Regional troops disarm 187 former rebels

Troops of the Economic and Monetary Community of Central African States (CEMAC) have disarmed and cantoned 187 former rebels loyal to the current Central African Republic (CAR) leader, Francois Bozize, the force's spokesman said on Thursday.

"Because of the confusion that prevailed in Bangui and in the provinces, we decided first to neutralize the patriotic forces," Col Augustin Bibaye, the spokesman, said.

He was speaking during a news conference in Bangui, the CAR capital. He said large quantities of arms and ammunition as well as stolen vehicles had been recovered. The vehicles are to be returned to their owners.

A massive joint operation by CEMAC troops, the CAR army, gendarmerie and police to rid the capital of unauthorised firearms began on 23 May.

Bibaye said that some of the former Bozize rebels had reported voluntarily to the CEMAC base.

"Those who do not do so will be sought out," Bibaye said.

After they are registered, he said, the former rebels would be handed over to the government. State-owned Radio Centrafrique reported on Thursday that the former rebels would be sent to Chad for military training.

Since ousting President Ange-Felix Patasse on 15 March, Bozize has yet to restore security to the entire country. Despite a massive disarmament effort that followed his coup, many cases of armed robbery have been reported. Many of these were attributed to Bozize's former combatants also called "patriotic forces" or "liberators".

CAR Minister of Communication Parfait Mbaye told IRIN on 21 May that some militiamen loyal to Patasse were responsible for some night attacks and armed robbery.

Bibaye said that when the CEMAC force finishes disarming the former rebels, it would concentrate on other armed groups that may also be involved in armed robbery in Bangui and in the provinces.

Insecurity has prevented thousands of displaced from returning home.

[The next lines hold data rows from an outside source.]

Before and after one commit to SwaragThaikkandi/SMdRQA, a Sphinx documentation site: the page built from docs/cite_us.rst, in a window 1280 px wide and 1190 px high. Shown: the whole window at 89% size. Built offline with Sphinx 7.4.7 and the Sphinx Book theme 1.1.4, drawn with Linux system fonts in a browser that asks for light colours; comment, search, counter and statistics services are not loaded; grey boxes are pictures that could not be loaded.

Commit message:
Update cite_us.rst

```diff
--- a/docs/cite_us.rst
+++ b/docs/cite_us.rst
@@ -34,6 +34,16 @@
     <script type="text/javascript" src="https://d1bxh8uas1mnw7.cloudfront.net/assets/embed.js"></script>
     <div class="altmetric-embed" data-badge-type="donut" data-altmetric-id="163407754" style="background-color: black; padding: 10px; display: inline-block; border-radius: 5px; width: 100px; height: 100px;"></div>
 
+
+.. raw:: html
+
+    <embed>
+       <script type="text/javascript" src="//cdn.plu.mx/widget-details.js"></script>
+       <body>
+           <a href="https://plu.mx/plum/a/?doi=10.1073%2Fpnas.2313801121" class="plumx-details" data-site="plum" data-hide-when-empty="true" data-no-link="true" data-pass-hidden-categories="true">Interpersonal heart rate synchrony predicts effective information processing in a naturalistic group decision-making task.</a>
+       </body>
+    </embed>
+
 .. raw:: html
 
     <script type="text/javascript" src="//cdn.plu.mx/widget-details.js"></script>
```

Moreover, Cooperazione Internazionale, an Italian humanitarian NGO, postponed on Friday its emergency medical programme in the north after unidentified armed men stole its vehicle.

With 350 men from Chad, Gabon and the Republic of Congo, the CEMAC force has been in the CAR since December 2002. It was sent to protect Patasse, secure the CAR-Chad border and restructure the CAR army. After the 15 March coup, the force's mandate was cancelled and is to be redefined. Regional head of states agreed to maintain the force in the CAR until the end of the transition in January 2005.